Items from a dataset:

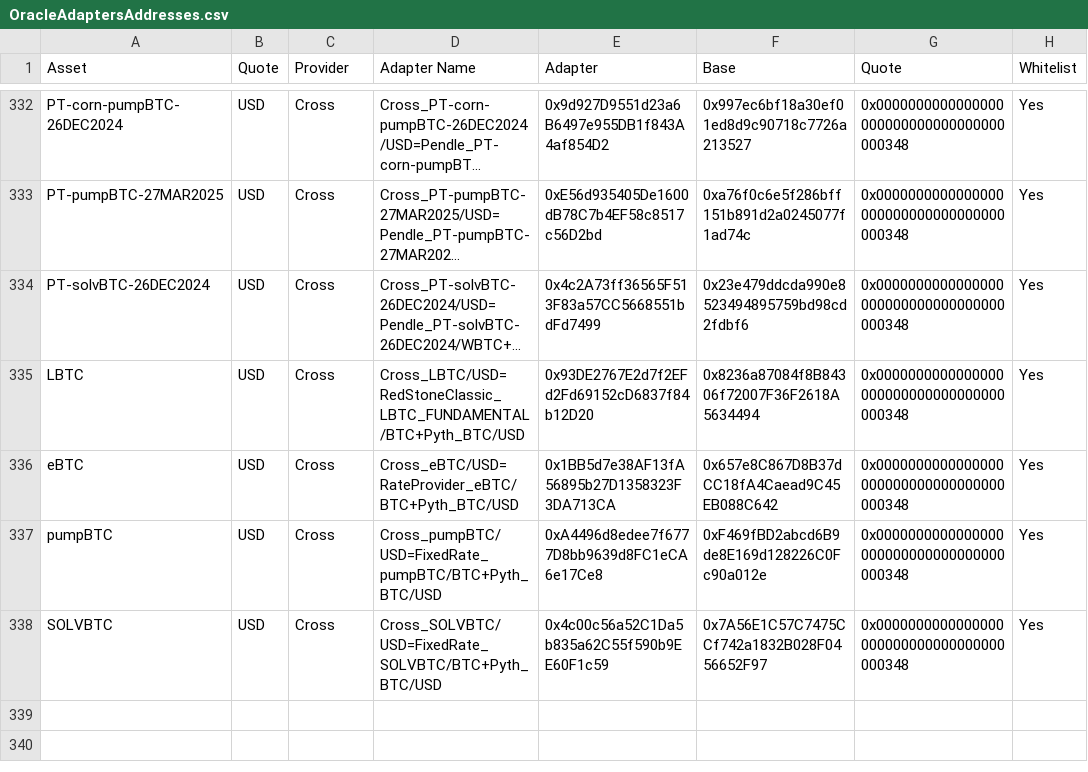
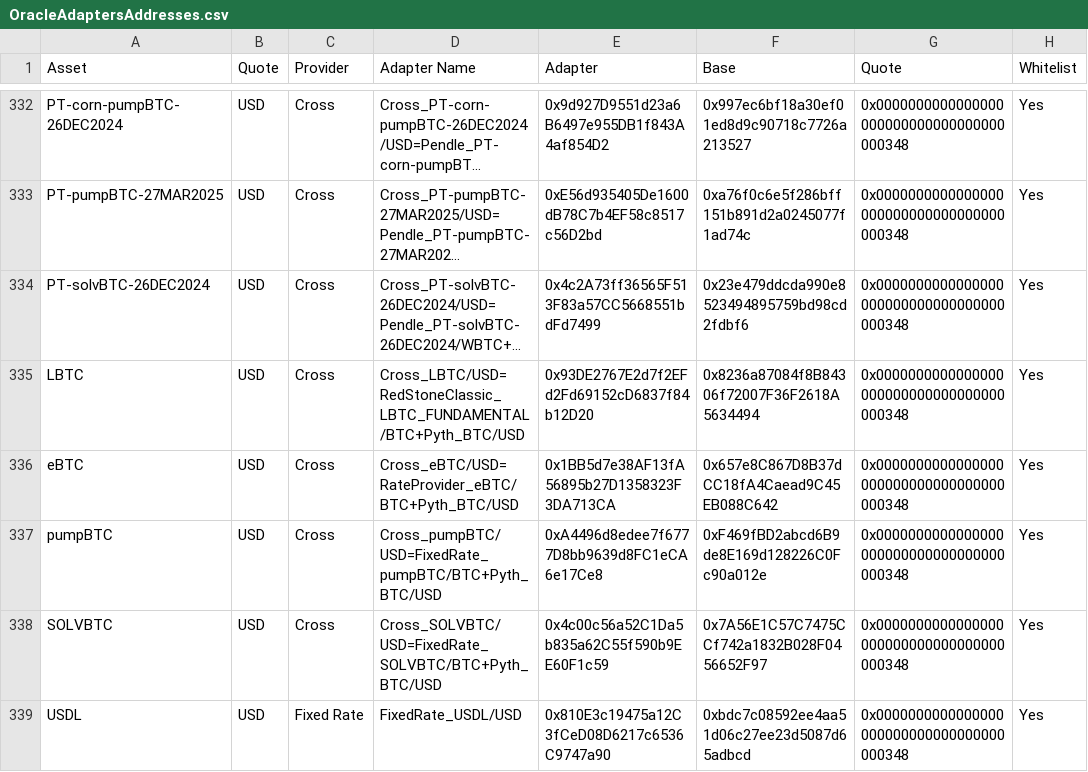
Before and after one commit to euler-xyz/euler-interfaces, a CSV file: addresses/1/OracleAdaptersAddresses.csv, drawn as a sheet; only a part is shown, gaps mark what is left out; long unchanged cells end in ….

Commit message:
deployed USDL/USD FixedRate

```diff
--- a/addresses/1/OracleAdaptersAddresses.csv
+++ b/addresses/1/OracleAdaptersAddresses.csv
@@ -338 +338,2 @@ pumpBTC,USD,Cross,Cross_pumpBTC/USD=FixedRate_pumpBTC/BTC+Pyth_BTC/USD,0xA4496d8
 SOLVBTC,USD,Cross,Cross_SOLVBTC/USD=FixedRate_SOLVBTC/BTC+Pyth_BTC/USD,0x4c00c56a52C1Da5b835a62C55f590b9EE60F1c59,0x7A56E1C57C7475CCf742a1832B028F0456652F97,0x0000000000000000000000000000000000000348,Yes
+USDL,USD,Fixed Rate,FixedRate_USDL/USD,0x810E3c19475a12C3fCeD08D6217c6536C9747a90,0xbdc7c08592ee4aa51d06c27ee23d5087d65adbcd,0x0000000000000000000000000000000000000348,Yes
```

◆ **TASK OBJECTIVE**
Copy the lines from the entries above in which the word "Cross" appears.

◆ **SOLUTION TO THIS EXERCISE**
@@ -338 +338,2 @@ pumpBTC,USD,Cross,Cross_pumpBTC/USD=FixedRate_pumpBTC/BTC+Pyth_BTC/USD,0xA4496d8
 SOLVBTC,USD,Cross,Cross_SOLVBTC/USD=FixedRate_SOLVBTC/BTC+Pyth_BTC/USD,0x4c00c56a52C1Da5b835a62C55f590b9EE60F1c59,0x7A56E1C57C7475CCf742a1832B028F0456652F97,0x0000000000000000000000000000000000000348,Yes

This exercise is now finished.